AN 11th-hour agreement between taxi associations and the police to release impounded taxis to operators may have saved Gauteng commuters from a planned province-wide taxi strike.
Earlier this week police were deployed to Mamelodi â€” ostensibly as part of the controversial anti-crime Operation Fiela â€” to quell violence that had erupted as taxi drivers protested against bus operator Autopax taking over bus routes previously operated by Putco.
Police impounded more than 50 taxis whose operating permits had expired or were invalid. Taxis with no vehicle licence discs were also impounded, according to the Gauteng department of roads and transport.
Some drivers were found to have been driving without driverâ€™s licences, while others were on the road illegally, with fraudulent operating licences. Two firearms and drugs were also found.
Since Autopaxâ€™s scheduled changeover last week, several buses were stoned and five people were woundedâ€š one seriouslyâ€š when shots were fired at a Putco bus. Taxi operators want the provincial government to grant them rights to take over the operation of the routes discontinued by Putco.

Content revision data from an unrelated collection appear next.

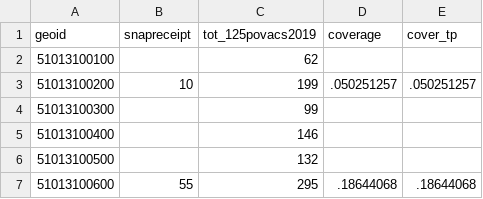
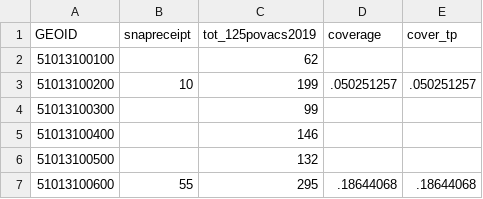
Before and after one commit to fhernandez-urban/Arlington-County-Food-Security, a CSV file: Raw FI/SNAP coverage data.csv, drawn as a sheet; only a part is shown.

Commit message:
Update SNAP coverage data.csv

```diff
--- a/Raw FI/SNAP coverage data.csv
+++ b/Raw FI/SNAP coverage data.csv
@@ -1,2 +1,2 @@
-geoid,snapreceipt,tot_125povacs2019,coverage,cover_tp
+GEOID,snapreceipt,tot_125povacs2019,coverage,cover_tp
 51013100100,,62,,
```
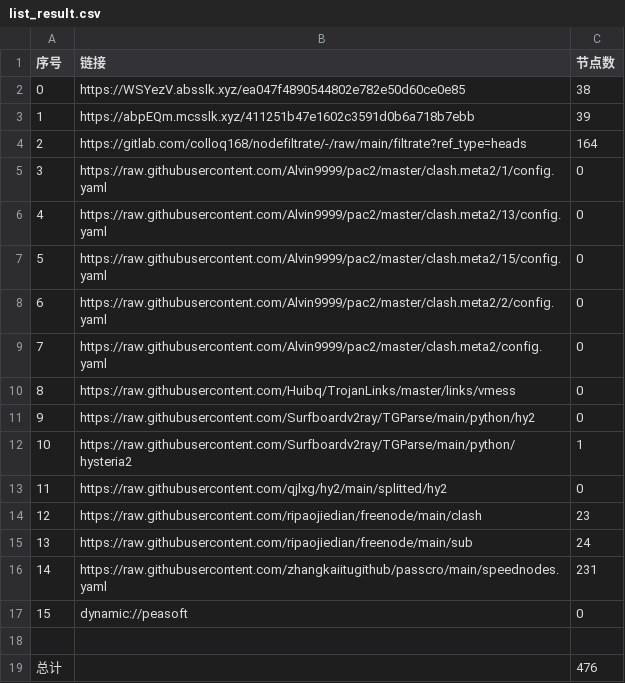
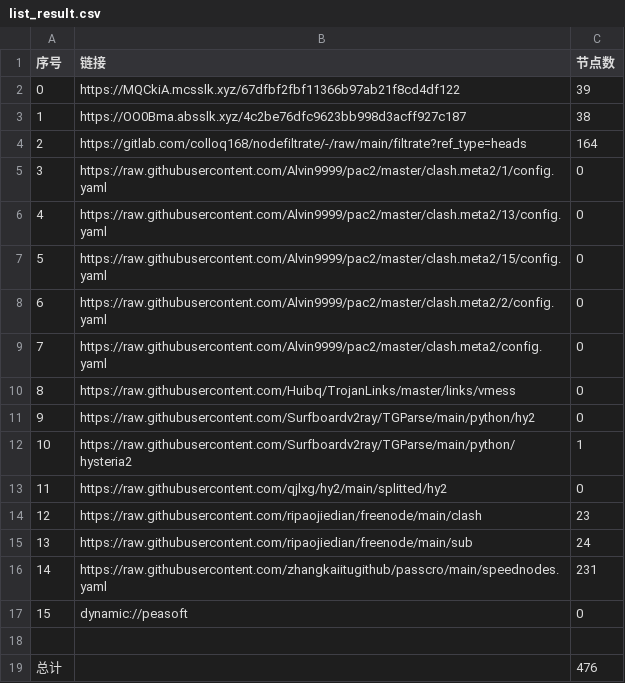
Before and after one commit to dreamMilk/AutoMergePublicNodes, a CSV file: list_result.csv, drawn as a sheet.

```diff
--- a/list_result.csv
+++ b/list_result.csv
@@ -1,4 +1,4 @@
 序号,链接,节点数
-0,https://WSYezV.absslk.xyz/ea047f4890544802e782e50d60ce0e85,38
-1,https://abpEQm.mcsslk.xyz/411251b47e1602c3591d0b6a718b7ebb,39
+0,https://MQCkiA.mcsslk.xyz/67dfbf2fbf11366b97ab21f8cd4df122,39
+1,https://OO0Bma.absslk.xyz/4c2be76dfc9623bb998d3acff927c187,38
 2,https://gitlab.com/colloq168/nodefiltrate/-/raw/main/filtrate?ref_type=heads,164
```
Also changed, not shown: 27 other files.
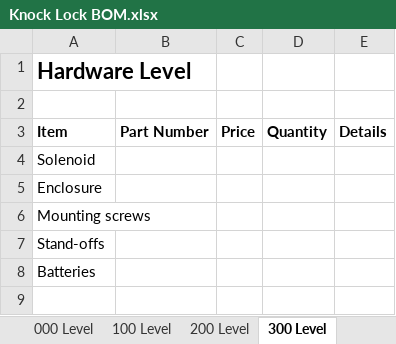
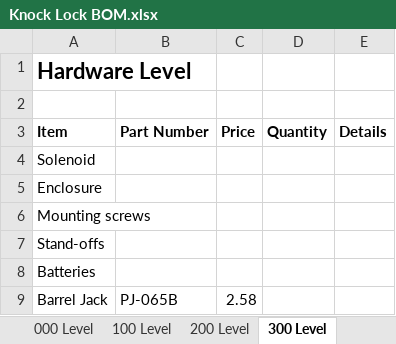
Before and after one commit to ctribe/ECE411-Project, an Excel workbook: 411 Project/nocLock/BOMs/Knock Lock BOM.xlsx, sheet 300 Level, drawn as a sheet; values as stored, in another font and other column widths than the file's, no borders; the diff names each change by its address in the sheet, - before the commit and + after, or states it on an @@ line.

```diff
--- a/411 Project/nocLock/BOMs/Knock Lock BOM.xlsx (sheet 300 Level)
+++ b/411 Project/nocLock/BOMs/Knock Lock BOM.xlsx (sheet 300 Level)
+row 9: Barrel Jack | PJ-065B | 2.58
```
Also changed, not shown: 3 other files.
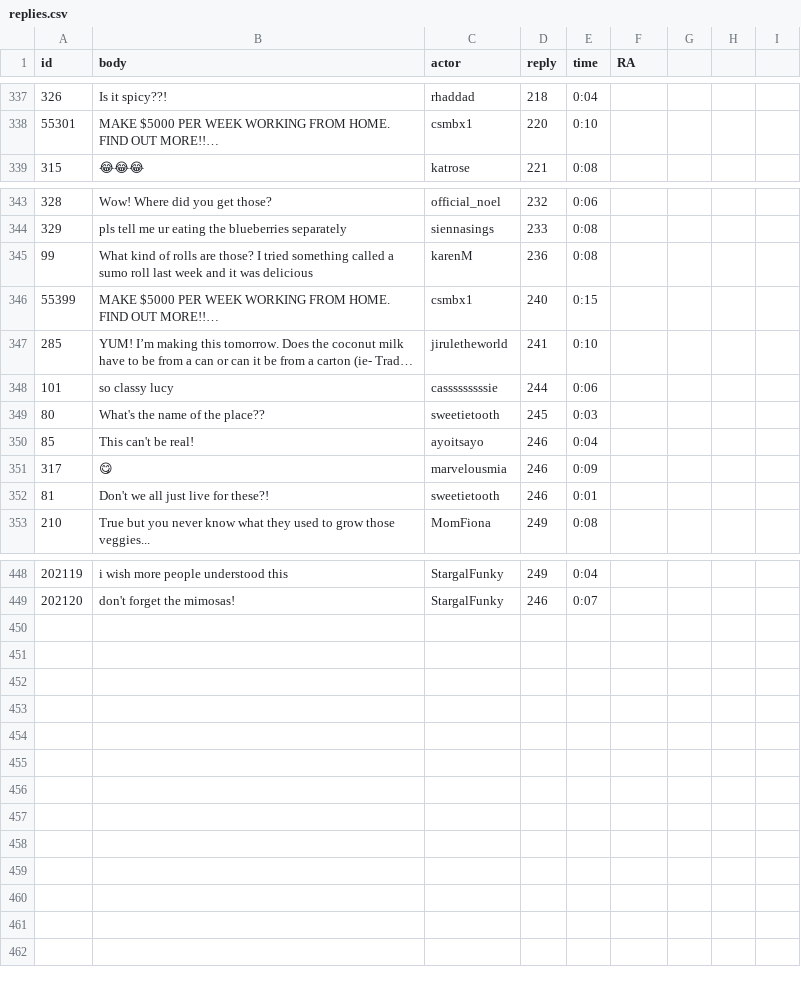
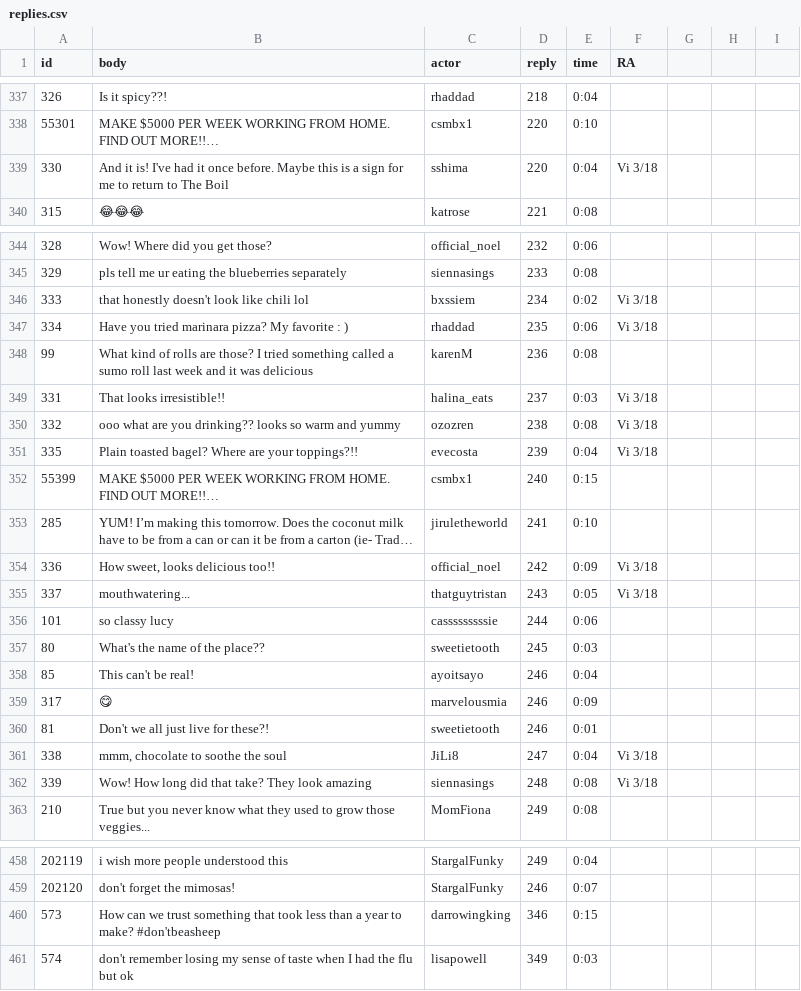
Before and after one commit to ZhilaAghajari/truman, a CSV file: input/replies.csv, drawn as a sheet; only a part is shown, gaps mark what is left out; long unchanged cells end in …; the diff covers the shown part only; the diff names each change by its address in the sheet, - before the commit and + after, or states it on an @@ line.

```diff
--- a/input/replies.csv
+++ b/input/replies.csv
+row 339: 330 | And it is! I've had it once before. Maybe this is a sign for me to return to The Boil | sshima | 220 | 0:04 | Vi 3/18
+row 346: 333 | that honestly doesn't look like chili lol | bxssiem | 234 | 0:02 | Vi 3/18
+row 347: 334 | Have you tried marinara pizza? My favorite : ) | rhaddad | 235 | 0:06 | Vi 3/18
+row 349: 331 | That looks irresistible!! | halina_eats | 237 | 0:03 | Vi 3/18
+row 350: 332 | ooo what are you drinking?? looks so warm and yummy | ozozren | 238 | 0:08 | Vi 3/18
+row 351: 335 | Plain toasted bagel? Where are your toppings?!! | evecosta | 239 | 0:04 | Vi 3/18
+row 354: 336 | How sweet, looks delicious too!! | official_noel | 242 | 0:09 | Vi 3/18
+row 355: 337 | mouthwatering... | thatguytristan | 243 | 0:05 | Vi 3/18
+row 361: 338 | mmm, chocolate to soothe the soul | JiLi8 | 247 | 0:04 | Vi 3/18
+row 362: 339 | Wow! How long did that take? They look amazing | siennasings | 248 | 0:08 | Vi 3/18
+row 460: 573 | How can we trust something that took less than a year to make? #don'tbeasheep | darrowingking | 346 | 0:15
+row 461: 574 | don't remember losing my sense of taste when I had the flu but ok | lisapowell | 349 | 0:03
```
Also changed, not shown: 2 edited cells elsewhere in this file, input/posts.csv, 21 other files.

South African National Taxi Council (Santaco) Gauteng chairman Ralph Jones said on Thursday that if the impounded taxis had not been released, there would have been “solidarity” through a provincial taxi “stay-away” â€” leaving Gauteng commuters stranded.
However, the police began releasing impounded vehicles following talks with taxi association chairpersons, he said.
Earlier in the day, Gauteng MEC for roads and transport Ismael Vadi said the government had done nothing wrong by impounding taxis in Mamelodi. He said the industry could not say it was being unfairly punished as the vehicles could have been impounded in a normal road block anyway.
Mr Vadi said the taxi industry could not “hold a gun” to governmentâ€™s head and demand contracts.
It would be unlawful for contracts to be set aside specifically for the taxi industry, he said.
Mr Vadi said that while he felt for the taxi industry, which had been crying for subsidies since 1994, there was no funding available in the provincial budget for this.
“It canâ€™t be a demand. There are certain logical constraints and there isnâ€™t unlimited financing,” he said.
The MEC said his department would soon begin an open tender process for the routes discontinued by Putco as Autopax was an interim until the end of September.